» Supplied material
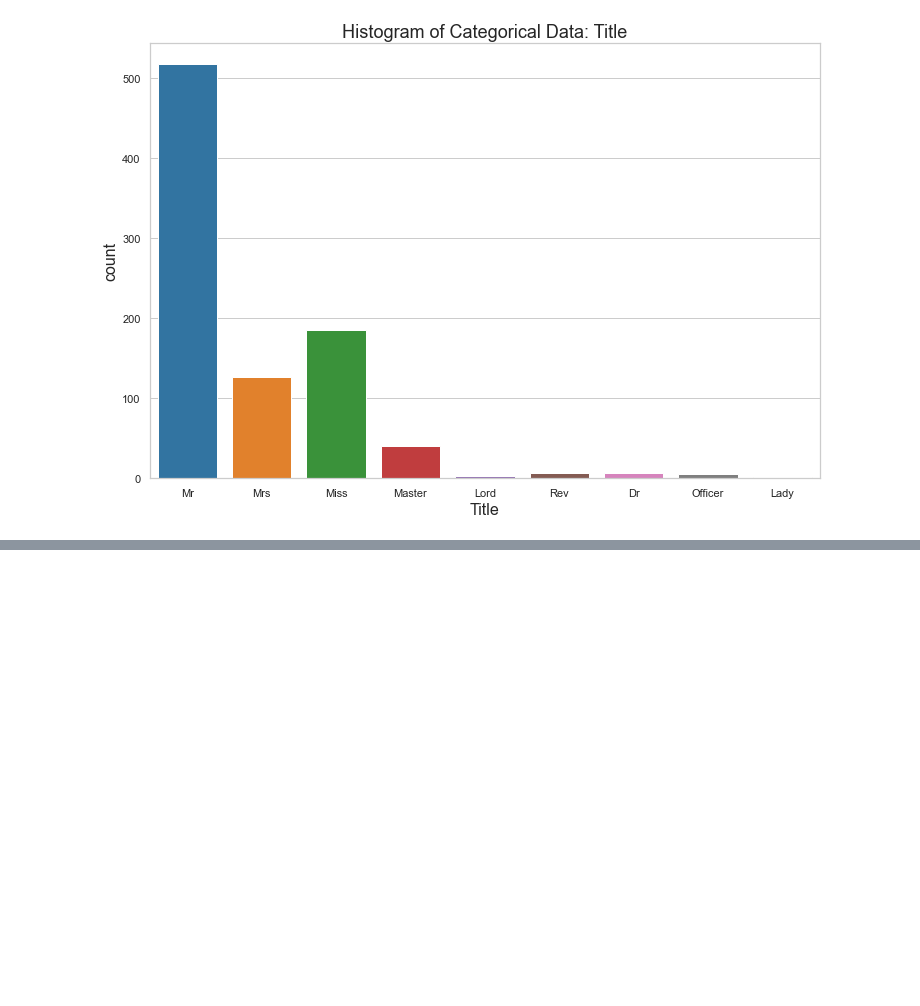
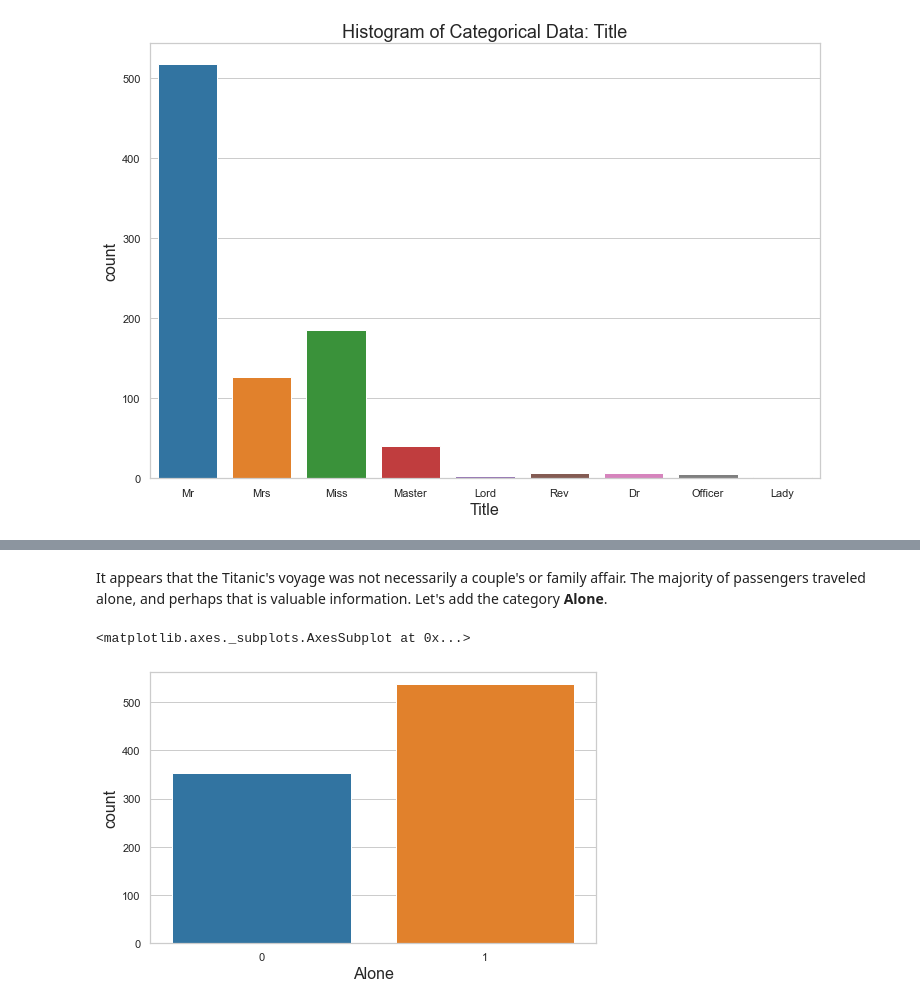
Before and after one commit to wcneill/kaggle, a Jupyter notebook: titanic/log_reg_00v2.ipynb, the cells around one changed output, grey strips where cells are left out. Saved outputs shown, nothing was run; the diff lists cells and outputs as text; code cells hidden in the pictures; blank space fills up the shorter version.

```diff
--- a/titanic/log_reg_00v2.ipynb
+++ b/titanic/log_reg_00v2.ipynb
@@ -149,0 +159,9 @@ It appears based on our title data that the majority of our passengers were male
+# %% [markdown]
+It appears that the Titanic's voyage was not necessarily a couple's or family affair. The majority of passengers traveled alone, and perhaps that is valuable information. Let's add the category __Alone__.
+# %%
+train_df['Alone'] = train_df.FamilySize.apply(lambda x: 1 if x==1 else 0)
+plt.figure(figsize=(8,5))
+sns.countplot(train_df.Alone)
+# %% [output]
+<matplotlib.axes._subplots.AxesSubplot at 0x...>
+[figure, added]
```
Also changed, not shown: parts of 26 cells of this notebook.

» What to produce
In the records above, find the lines holding "majority". Copy each one.

» Problem solution
@@ -149,0 +159,9 @@ It appears based on our title data that the majority of our passengers were male
+It appears that the Titanic's voyage was not necessarily a couple's or family affair. The majority of passengers traveled alone, and perhaps that is valuable information. Let's add the category __Alone__.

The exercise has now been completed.